- **Problem to work on**
Pull each line holding "SHORTED" out of the entries below.

- **The records**

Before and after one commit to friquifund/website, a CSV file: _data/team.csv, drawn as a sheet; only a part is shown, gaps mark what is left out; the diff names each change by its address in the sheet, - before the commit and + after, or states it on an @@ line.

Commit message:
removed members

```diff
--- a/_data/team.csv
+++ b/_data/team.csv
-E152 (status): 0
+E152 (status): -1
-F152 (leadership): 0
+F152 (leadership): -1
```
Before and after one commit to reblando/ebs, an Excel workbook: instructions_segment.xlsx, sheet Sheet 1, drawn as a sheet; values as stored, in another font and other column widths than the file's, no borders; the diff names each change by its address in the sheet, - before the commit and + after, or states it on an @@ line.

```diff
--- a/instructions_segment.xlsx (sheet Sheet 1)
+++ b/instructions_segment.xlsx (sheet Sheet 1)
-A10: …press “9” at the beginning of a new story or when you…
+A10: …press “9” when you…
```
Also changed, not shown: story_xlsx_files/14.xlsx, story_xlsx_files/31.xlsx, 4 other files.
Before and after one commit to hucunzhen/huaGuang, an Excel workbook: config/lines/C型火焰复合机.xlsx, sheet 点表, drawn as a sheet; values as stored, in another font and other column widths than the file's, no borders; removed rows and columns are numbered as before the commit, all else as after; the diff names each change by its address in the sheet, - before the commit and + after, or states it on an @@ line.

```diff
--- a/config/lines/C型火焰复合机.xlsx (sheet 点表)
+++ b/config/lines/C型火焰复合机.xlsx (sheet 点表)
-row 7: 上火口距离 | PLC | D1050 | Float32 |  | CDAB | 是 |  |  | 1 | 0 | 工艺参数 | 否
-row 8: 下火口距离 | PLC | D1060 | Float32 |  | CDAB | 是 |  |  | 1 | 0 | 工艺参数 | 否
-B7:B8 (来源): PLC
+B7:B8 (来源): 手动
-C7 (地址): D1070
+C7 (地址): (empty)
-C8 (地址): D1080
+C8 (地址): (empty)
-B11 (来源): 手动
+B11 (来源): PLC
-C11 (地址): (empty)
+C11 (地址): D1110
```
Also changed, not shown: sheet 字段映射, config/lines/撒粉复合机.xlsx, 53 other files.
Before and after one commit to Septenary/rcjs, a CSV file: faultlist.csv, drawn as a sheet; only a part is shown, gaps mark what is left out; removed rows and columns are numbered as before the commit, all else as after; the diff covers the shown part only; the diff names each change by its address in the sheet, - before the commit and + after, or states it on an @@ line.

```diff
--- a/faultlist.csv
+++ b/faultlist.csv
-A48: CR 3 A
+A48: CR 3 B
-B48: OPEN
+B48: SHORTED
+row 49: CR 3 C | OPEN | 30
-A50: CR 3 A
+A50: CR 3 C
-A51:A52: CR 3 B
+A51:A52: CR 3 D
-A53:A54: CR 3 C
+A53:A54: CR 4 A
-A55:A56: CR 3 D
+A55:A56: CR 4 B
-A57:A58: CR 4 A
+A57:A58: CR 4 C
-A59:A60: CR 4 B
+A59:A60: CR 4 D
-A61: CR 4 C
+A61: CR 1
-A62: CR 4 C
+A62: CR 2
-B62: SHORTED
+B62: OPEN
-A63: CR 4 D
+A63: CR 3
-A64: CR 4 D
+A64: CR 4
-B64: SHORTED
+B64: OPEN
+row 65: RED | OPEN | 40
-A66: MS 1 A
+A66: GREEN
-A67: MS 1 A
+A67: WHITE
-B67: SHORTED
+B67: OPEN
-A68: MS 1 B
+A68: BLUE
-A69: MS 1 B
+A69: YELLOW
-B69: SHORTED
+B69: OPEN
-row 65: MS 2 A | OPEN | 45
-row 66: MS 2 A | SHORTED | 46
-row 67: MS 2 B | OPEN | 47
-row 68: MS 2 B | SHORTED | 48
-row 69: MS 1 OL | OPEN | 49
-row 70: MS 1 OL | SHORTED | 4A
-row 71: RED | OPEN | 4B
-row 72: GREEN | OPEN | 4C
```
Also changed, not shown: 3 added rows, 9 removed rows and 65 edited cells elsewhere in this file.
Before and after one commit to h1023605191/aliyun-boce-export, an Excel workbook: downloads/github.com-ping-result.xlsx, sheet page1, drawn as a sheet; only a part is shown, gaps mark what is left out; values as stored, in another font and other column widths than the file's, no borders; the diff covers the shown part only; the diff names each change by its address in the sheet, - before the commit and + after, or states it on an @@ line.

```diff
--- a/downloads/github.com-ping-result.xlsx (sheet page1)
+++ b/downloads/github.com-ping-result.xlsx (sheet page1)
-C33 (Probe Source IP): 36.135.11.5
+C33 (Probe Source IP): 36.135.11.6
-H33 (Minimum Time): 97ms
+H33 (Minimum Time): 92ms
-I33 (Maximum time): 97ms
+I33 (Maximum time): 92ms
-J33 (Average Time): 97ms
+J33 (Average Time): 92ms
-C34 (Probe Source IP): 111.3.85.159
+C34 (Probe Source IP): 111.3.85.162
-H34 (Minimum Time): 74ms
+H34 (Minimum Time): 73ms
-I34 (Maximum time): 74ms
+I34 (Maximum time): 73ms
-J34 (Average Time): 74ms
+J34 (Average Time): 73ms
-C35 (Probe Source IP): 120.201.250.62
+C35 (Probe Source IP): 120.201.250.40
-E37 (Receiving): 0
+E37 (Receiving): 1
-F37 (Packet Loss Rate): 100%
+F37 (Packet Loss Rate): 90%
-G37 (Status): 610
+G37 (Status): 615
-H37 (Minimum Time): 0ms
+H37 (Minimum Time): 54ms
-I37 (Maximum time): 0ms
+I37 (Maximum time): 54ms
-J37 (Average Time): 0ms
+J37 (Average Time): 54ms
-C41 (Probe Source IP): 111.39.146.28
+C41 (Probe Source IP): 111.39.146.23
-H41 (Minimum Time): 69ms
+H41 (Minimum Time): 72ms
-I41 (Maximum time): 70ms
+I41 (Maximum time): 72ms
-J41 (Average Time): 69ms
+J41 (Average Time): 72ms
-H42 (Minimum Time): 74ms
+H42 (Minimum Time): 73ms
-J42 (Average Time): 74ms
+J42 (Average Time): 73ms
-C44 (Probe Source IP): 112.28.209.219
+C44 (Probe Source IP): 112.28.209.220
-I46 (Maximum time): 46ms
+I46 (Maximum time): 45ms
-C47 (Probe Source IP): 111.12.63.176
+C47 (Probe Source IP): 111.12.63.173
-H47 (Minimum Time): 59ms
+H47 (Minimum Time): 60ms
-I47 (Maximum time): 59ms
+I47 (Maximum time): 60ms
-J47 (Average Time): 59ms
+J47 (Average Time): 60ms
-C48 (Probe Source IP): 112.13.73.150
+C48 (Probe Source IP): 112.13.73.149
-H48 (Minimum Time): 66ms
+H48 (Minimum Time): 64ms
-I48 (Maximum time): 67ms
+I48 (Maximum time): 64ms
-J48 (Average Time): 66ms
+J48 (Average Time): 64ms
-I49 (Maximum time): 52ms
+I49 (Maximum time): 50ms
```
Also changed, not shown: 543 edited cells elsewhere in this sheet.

- **Exercise response**
+B48: SHORTED
-B62: SHORTED
-B64: SHORTED
-B67: SHORTED
-B69: SHORTED
-row 66: MS 2 A | SHORTED | 46
-row 68: MS 2 B | SHORTED | 48
-row 70: MS 1 OL | SHORTED | 4A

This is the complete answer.